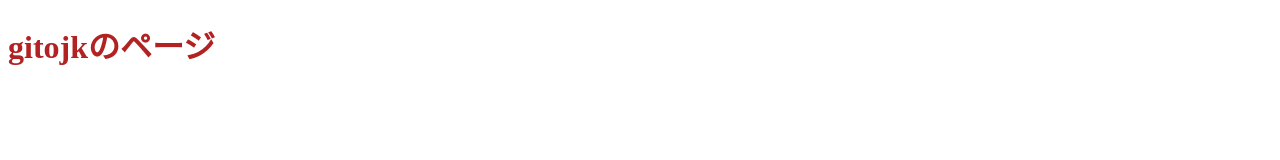
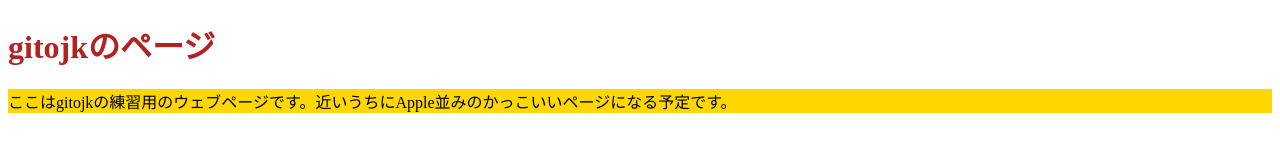
Before and after one commit to saki-2525-ota/saki-2525-ota.github.io, a plain HTML site: page index.html in a window 1280 px wide. Drawn offline with Linux system fonts and the light colour scheme.

Commit message:
pの追加

```diff
--- a/index.html
+++ b/index.html
@@ -8,5 +8,6 @@
   </head>
   <body>
     <h1>gitojkのページ</h1>
+    <p>ここはgitojkの練習用のウェブページです。近いうちにApple並みのかっこいいページになる予定です。</p>
   </body>
 </html>
--- a/style.css
+++ b/style.css
@@ -1,3 +1,6 @@
 h1 {
   color: firebrick;
 }
+p {
+  background: gold;
+}
```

========================================

* _Your assignment_
Reproduce every line from the listing above that holds the word "index".

* _Answer for this exercise_
Before and after one commit to saki-2525-ota/saki-2525-ota.github.io, a plain HTML site: page index.html in a window 1280 px wide. Drawn offline with Linux system fonts and the light colour scheme.
--- a/index.html
+++ b/index.html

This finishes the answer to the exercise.